(Data entries)
::::

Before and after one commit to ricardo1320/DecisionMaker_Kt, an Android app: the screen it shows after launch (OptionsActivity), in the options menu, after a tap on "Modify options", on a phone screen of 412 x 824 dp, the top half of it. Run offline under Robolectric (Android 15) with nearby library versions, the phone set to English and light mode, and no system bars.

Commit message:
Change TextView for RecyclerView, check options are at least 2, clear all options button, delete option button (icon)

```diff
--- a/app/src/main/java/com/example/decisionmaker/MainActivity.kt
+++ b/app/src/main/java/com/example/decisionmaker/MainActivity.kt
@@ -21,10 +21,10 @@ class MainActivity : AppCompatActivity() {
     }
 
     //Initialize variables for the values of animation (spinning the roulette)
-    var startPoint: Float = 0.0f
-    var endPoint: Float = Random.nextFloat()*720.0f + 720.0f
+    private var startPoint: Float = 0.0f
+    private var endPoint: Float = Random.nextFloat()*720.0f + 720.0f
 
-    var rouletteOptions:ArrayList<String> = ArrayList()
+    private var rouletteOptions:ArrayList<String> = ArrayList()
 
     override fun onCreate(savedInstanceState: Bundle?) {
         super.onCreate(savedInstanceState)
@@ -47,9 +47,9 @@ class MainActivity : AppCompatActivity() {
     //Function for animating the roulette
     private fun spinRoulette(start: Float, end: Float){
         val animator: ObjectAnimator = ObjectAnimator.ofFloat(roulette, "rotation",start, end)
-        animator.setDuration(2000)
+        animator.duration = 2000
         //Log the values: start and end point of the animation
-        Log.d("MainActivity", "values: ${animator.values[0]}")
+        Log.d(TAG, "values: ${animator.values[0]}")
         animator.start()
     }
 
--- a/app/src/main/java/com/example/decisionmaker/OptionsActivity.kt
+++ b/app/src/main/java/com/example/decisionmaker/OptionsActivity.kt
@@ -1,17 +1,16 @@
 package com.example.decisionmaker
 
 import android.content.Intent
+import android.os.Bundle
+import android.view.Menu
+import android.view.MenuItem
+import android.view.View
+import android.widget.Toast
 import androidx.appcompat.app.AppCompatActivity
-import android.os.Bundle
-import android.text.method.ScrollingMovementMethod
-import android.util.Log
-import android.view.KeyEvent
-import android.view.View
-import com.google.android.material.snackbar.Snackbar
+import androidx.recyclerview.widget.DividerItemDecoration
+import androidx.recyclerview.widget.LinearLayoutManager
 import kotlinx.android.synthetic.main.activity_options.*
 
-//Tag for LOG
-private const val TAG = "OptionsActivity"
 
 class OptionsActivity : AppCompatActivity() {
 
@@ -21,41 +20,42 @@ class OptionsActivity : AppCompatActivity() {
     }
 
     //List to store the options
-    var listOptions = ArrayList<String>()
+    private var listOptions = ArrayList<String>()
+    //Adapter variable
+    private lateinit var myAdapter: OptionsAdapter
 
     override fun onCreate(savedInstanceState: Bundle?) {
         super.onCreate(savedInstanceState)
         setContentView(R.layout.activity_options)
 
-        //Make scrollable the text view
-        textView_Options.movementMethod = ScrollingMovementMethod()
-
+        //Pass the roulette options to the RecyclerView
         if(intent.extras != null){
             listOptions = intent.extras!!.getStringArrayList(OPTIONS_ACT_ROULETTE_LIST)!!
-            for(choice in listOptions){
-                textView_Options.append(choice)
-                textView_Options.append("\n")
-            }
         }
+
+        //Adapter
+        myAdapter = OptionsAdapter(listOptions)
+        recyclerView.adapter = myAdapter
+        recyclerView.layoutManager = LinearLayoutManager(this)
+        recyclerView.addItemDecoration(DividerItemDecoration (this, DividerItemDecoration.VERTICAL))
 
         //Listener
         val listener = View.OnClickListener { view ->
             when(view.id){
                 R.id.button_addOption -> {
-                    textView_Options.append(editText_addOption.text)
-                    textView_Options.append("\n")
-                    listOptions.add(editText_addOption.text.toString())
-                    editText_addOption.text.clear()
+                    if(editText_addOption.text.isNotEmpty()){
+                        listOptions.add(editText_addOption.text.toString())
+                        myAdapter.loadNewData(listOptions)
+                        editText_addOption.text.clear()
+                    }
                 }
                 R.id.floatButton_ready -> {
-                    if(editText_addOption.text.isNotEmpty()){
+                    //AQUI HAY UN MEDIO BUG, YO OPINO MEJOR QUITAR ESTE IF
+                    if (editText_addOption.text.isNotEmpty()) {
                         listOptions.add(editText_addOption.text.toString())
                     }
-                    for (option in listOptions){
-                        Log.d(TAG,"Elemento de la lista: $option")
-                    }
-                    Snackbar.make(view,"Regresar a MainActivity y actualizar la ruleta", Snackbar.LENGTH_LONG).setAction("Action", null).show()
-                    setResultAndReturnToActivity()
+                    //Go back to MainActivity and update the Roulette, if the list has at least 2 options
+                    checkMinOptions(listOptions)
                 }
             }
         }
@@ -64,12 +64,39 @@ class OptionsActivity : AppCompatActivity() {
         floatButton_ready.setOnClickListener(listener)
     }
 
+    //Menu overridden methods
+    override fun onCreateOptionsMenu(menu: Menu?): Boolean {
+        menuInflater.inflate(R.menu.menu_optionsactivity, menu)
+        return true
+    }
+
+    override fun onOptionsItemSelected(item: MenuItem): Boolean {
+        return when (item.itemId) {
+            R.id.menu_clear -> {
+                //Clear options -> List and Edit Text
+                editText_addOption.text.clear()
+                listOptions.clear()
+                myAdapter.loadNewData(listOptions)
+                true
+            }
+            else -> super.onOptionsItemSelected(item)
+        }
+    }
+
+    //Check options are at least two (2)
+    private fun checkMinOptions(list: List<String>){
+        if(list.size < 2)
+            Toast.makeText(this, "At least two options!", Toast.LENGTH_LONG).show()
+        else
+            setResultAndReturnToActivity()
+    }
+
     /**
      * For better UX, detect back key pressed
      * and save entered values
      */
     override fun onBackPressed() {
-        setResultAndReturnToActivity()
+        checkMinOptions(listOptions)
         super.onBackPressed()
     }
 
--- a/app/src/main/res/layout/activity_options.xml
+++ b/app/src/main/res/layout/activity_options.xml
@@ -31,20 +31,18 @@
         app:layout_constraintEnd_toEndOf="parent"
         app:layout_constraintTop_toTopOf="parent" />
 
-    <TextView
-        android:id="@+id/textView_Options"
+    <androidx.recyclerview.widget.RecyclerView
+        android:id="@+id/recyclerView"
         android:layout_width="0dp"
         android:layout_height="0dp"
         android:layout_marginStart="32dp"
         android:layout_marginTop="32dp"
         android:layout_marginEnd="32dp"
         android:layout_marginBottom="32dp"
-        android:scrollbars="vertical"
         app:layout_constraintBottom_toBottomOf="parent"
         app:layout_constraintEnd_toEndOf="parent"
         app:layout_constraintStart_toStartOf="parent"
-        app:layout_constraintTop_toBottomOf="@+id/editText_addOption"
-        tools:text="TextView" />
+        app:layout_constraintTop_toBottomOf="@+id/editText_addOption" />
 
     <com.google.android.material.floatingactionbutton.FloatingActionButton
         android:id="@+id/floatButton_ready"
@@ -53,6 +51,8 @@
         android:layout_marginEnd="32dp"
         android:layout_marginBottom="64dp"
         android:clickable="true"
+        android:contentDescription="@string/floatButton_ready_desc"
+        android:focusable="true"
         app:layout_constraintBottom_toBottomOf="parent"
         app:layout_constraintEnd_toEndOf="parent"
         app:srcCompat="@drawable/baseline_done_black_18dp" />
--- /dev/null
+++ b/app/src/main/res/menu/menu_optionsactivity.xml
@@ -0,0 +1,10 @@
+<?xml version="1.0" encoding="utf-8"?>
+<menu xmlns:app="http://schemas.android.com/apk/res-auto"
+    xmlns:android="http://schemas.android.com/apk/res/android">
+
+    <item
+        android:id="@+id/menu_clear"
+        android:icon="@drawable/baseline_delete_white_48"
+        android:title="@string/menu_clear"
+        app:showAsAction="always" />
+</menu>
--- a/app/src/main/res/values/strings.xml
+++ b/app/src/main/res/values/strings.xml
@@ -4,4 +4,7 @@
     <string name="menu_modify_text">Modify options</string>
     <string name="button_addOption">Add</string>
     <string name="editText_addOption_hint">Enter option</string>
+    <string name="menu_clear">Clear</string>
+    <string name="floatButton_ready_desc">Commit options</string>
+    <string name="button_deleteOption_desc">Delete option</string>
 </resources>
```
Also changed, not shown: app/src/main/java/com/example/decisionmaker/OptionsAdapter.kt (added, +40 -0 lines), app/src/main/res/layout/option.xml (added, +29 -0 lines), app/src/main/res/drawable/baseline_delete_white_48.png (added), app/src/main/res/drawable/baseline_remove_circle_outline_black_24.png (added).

::::

Work request
Review the preceding data and report every line that includes the string "widget".

Reply to the exercise
+import android.widget.Toast
+import androidx.recyclerview.widget.DividerItemDecoration
+import androidx.recyclerview.widget.LinearLayoutManager
+    <androidx.recyclerview.widget.RecyclerView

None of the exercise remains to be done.